Non IT's important too..
Wipro's non-IT product portfolio is truly diverse. It ranges from consumer care to lighting to fluid power.
The consumer care division offers soaps and toiletries (sold under the brand names of Santoor and Shikakai), baby-care products, and vanaspati (Sunflower). It also manufactures and markets lighting products for consumer, commercial and industrial markets. In the fluid power business, Wipro manufactures hydraulic cylinders for construction equipment and truck-tipping systems.
Focus on IT pays off
Wipro's focus on IT has proved to be the turning point in its fortunes. Sales for the year ended March 1999 grew by a spectacular 25 per cent to Rs 17.8 bn (US$ 414 m). Growth at the bottomline was a far healthier 59 per cent to Rs 1,702 m (US$ 40 m). Investors and fund managers have lapped up the stock to take it to amazing levels of over Rs 5,000 per share. The market value of the company has jumped from a mere Rs 7.3 bn in financial year 1996 to over Rs 234 bn in the current year.
In addition to the investors, Wipro's rise in market value has put a broad smile on Mr. Azim Premji's face. Mr Premji - the promoter of Wipro, owns 77 per cent of the stock. A recent survey on global billionaires conducted by a leading international business magazine, has calculated Mr. Premji's holding in Wipro at about Rs 180 bn, catapulting him to India's richest individual.
The road ahead...
Wipro has lined up plans to invest close to Rs 2 bn per annum over the next two to three years. Not surprisingly, more than 70 per cent of this amount will be invested in the IT business, Wipro's golden goose.
The company has also acquired an Internet Service Provider (ISP) licence through which it plans to corner the business-to-business segment of this lucrative new emerging market.

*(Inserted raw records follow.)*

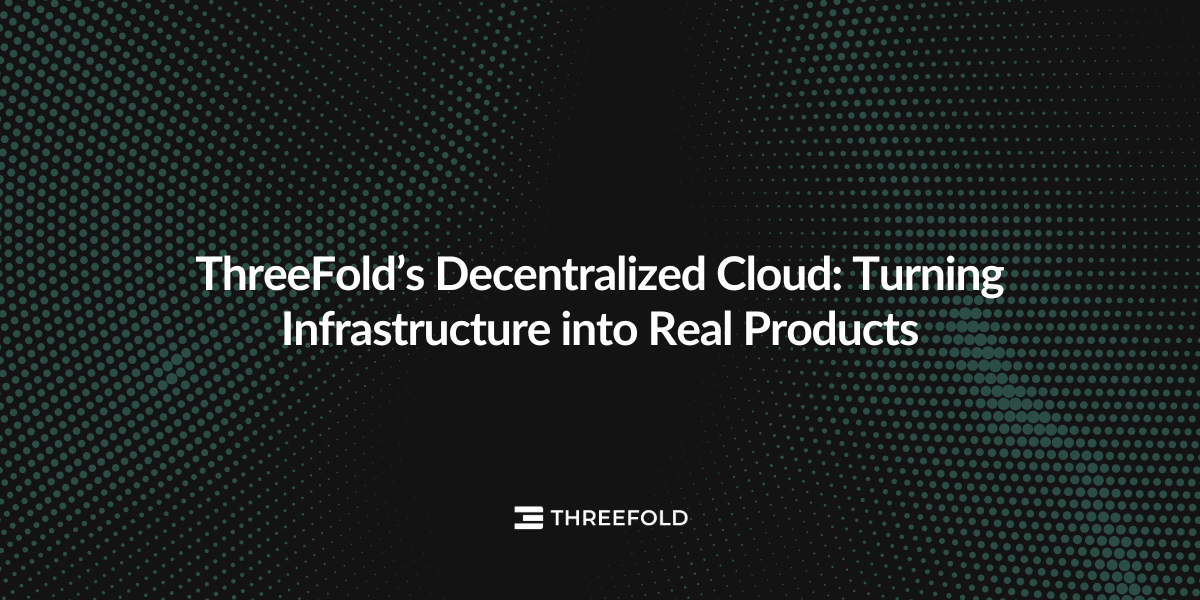
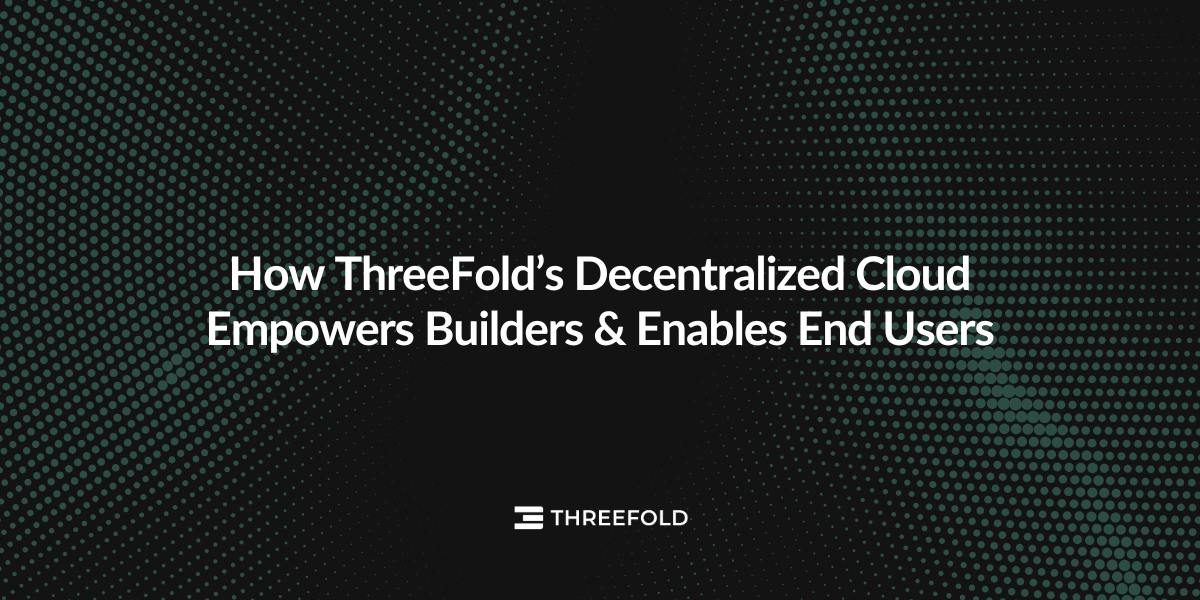
Update blog title and image

Changed region(s): [[0.1542, 0.42, 0.8325, 0.6]]

diff --git a/content/blog/tf_decentralized_cloud_new/index.md b/content/blog/tf_decentralized_cloud_new/index.md
@@ -1,6 +1,6 @@
 ---
 id: tf_decentralized_cloud_newthreefold_impact
-title: "ThreeFold’s Decentralized Cloud: Turning Infrastructure into Real Products"
+title: "How ThreeFold's Decentralized Cloud Empowers Builders – and End Users"
 image_caption: technology
 description: ThreeFold isn’t just a vision for the future. It’s a functioning, decentralized infrastructure already in production.
 date: 2025-10-08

The ISP venture has been spun off into a separate JV - Wipro Net, in association with KPN (Royal Dutch Telecom). From a total equity capital of Rs 250 m, Wipro will contribute Rs 137.5 m to the JV. The company has also identified the Internet and e-commerce as a major thrust area and has made sizeable investments in this business.
To sustain the scorching growth rate over the next few years, the company may need to make some strategic acquisitions, both in India and abroad. This could lead to dilution of equity and is one area of speculation amongst analysts.
In addition, Wipro's finance arm, Wipro Finance, may prove to be a spot of bother for the company. In the second quarter of the current financial year, Wipro made a non-recurring provision of Rs 581 m related to its investments in Wipro Finance. This could be further pressure on Wipro to provide for an additional Rs 350 m in early 2001, if ICICI - an investor in Wipro Finance decides to offload its preference shares in the company.
Wipro's competitiveness in its non-IT businesses like baby care, soaps and toiletries, vanaspati, and lighting is limited to offering cost-efficient products. Wipro has failed to command market leadership in any of these segments. In fact, in all these segments Wipro competes with MNCs, like Johnson & Johnson (baby care), Procter & Gamble (soaps), Philips (lighting), General Electric (lighting) and Hindustan Lever (soaps and vanaspati) who command total control over their respective segments. So far in its FMCG business, Wipro has had limited success in differentiating itself from the competition, and has scored only in cost competitiveness.